### About this exercise
Look for "color" in each line of the entries, and return the matching lines.

[Web interface edit records]
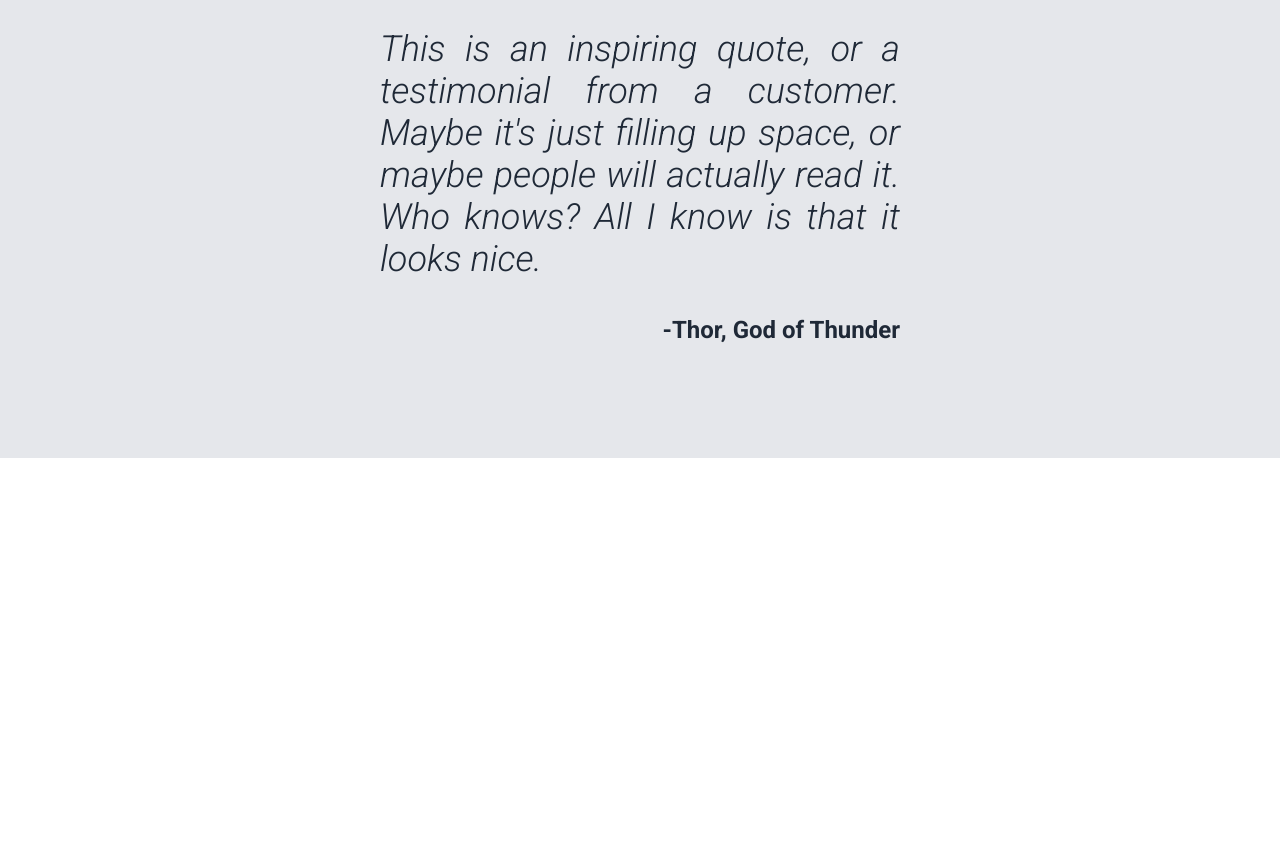
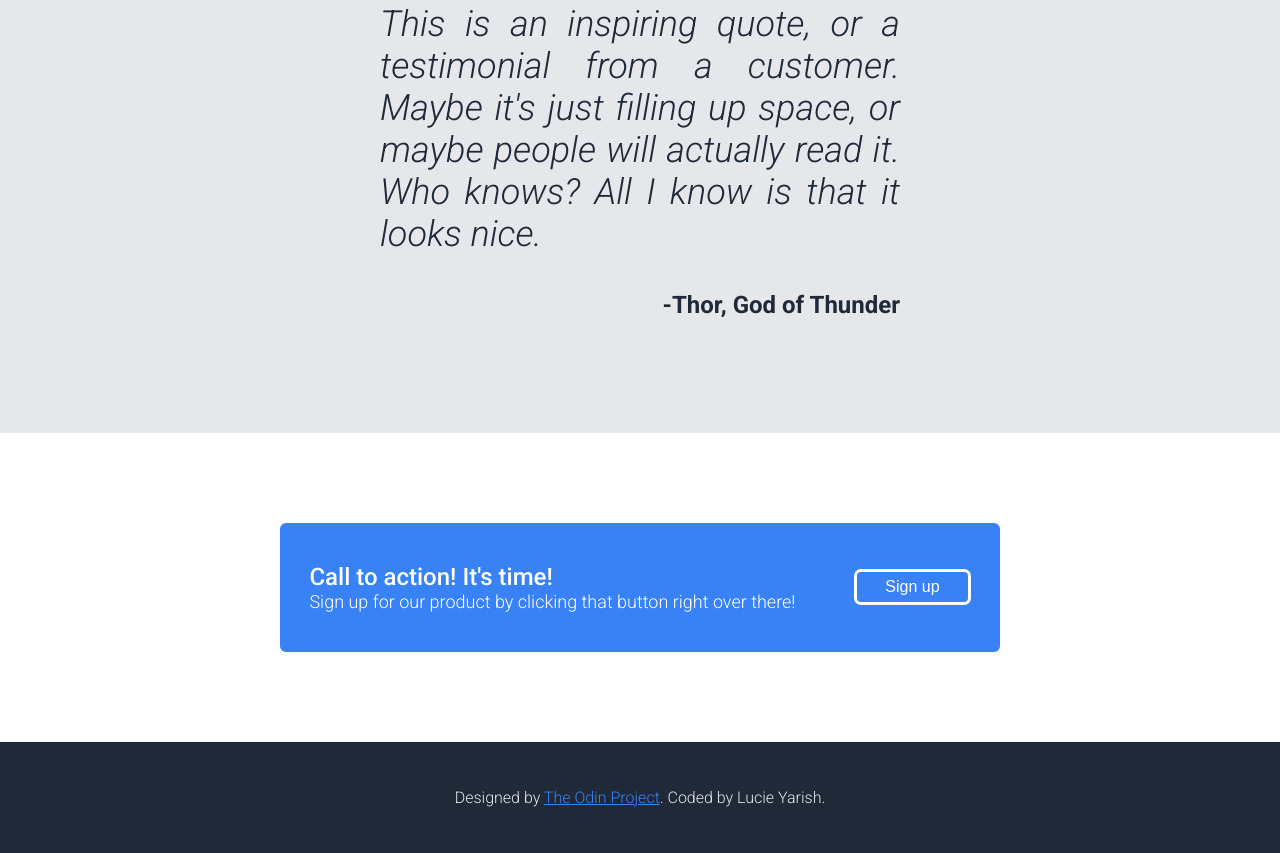
Before and after one commit to lucieyarish/odin-landing-page, a plain HTML site: page index.html in a window 1280 px wide. Shown: the part 916-1769 px from the top of the page. Before the commit the page ends 1374 px from the top, so only its background shows below. Drawn offline with Linux system fonts and the light colour scheme.

Commit message:
Add footer section and finish the project

```diff
--- a/index.html
+++ b/index.html
@@ -58,5 +58,19 @@
             <p class="quote-author">-Thor, God of Thunder</p>
          </div>
     </div>
+    <div class="action-section">
+        <div class="action-container">
+            <div class="action-section-text">
+                <p class="action-primary-text">Call to action! It's time!</p>
+                <p class="action-secondary-text">Sign up for our product by clicking that button right over there!</p>
+            </div>
+            <div class="sign-up">
+                <button class="action-primary-btn">Sign up</button>
+            </div>
+        </div>
+    </div>
+    <div class="footer-section">
+        <p class="footer-text">Designed by <a href="https://cdn.statically.io/gh/TheOdinProject/curriculum/81a5d553f4073e593d23a6ab00d50eef8620796d/foundations/html_css/project/imgs/01.png" target="_blank">The Odin Project</a>. Coded by Lucie Yarish.</p>
+    </div>
 </body>
 </html>
--- a/styles/styles.css
+++ b/styles/styles.css
@@ -4,6 +4,9 @@ body {
     padding: 0;
     box-sizing: border-box;
     font-family: 'Roboto', sans-serif;
+    height: 100%;
+    display: flex;
+    flex-direction: column;
 }
 
 .hero {
@@ -45,6 +48,7 @@ ul {
     font-size: 18px;
     color: #E5E7EB;
     font-weight: 100;
+    margin-top: 0;
 }
 
 .hero-content {
@@ -72,15 +76,17 @@ ul {
     margin-top: 0;
     font-size: 48px;
     color: #F9FAF8;
+    margin-bottom: 0;
 }
 
 .hero-primary-btn {
     background-color: #3882F6;
     color: #FFF;
-    border-radius: 5px;
-    padding-inline: 25px;
-    padding-block: 4px;
+    border-radius: 7px;
+    padding-inline: 28px;
+    padding-block: 6px;
     border-style: hidden;
+    font-size: 16px;
 }
 
 .info-primary-text {
@@ -134,3 +140,53 @@ ul {
     font-size: 24px;
     font-weight: 700;
 }
+
+.action-container {
+    display: flex;
+    justify-content: space-around;
+    align-items: center;
+    background-color: #3882F6;
+    border-radius: 6px;
+    color: #FFF;
+    margin-inline: 280px;
+    margin-block: 90px;
+    padding-block: 40px;
+}
+
+.action-primary-text {
+    font-size: 24px;
+    margin: 0;
+}
+
+.action-secondary-text {
+    font-weight: 100;
+    font-size: 18px;
+    margin: 0;
+}
+
+.action-primary-btn {
+    background-color: #3882F6;
+    color: #FFF;
+    border: 3px solid #FFF;
+    border-radius: 7px;
+    padding-inline: 28px;
+    padding-block: 6px;
+    font-size: 16px;
+}
+
+.footer-section {
+    background-color: #1F2937;
+    margin-top: auto;
+}
+
+.footer-text {
+    font-size: 16px;
+    color: #E5E7EB;
+    font-weight: 100;
+    text-align: center;
+    padding-block: 30px;
+}
+
+.footer-text a {
+    color: #3882F6;
+}
```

### Response to the exercise
     color: #E5E7EB;
     color: #F9FAF8;
     background-color: #3882F6;
     color: #FFF;
+    background-color: #3882F6;
+    color: #FFF;
+    background-color: #3882F6;
+    color: #FFF;
+    background-color: #1F2937;
+    color: #E5E7EB;
+    color: #3882F6;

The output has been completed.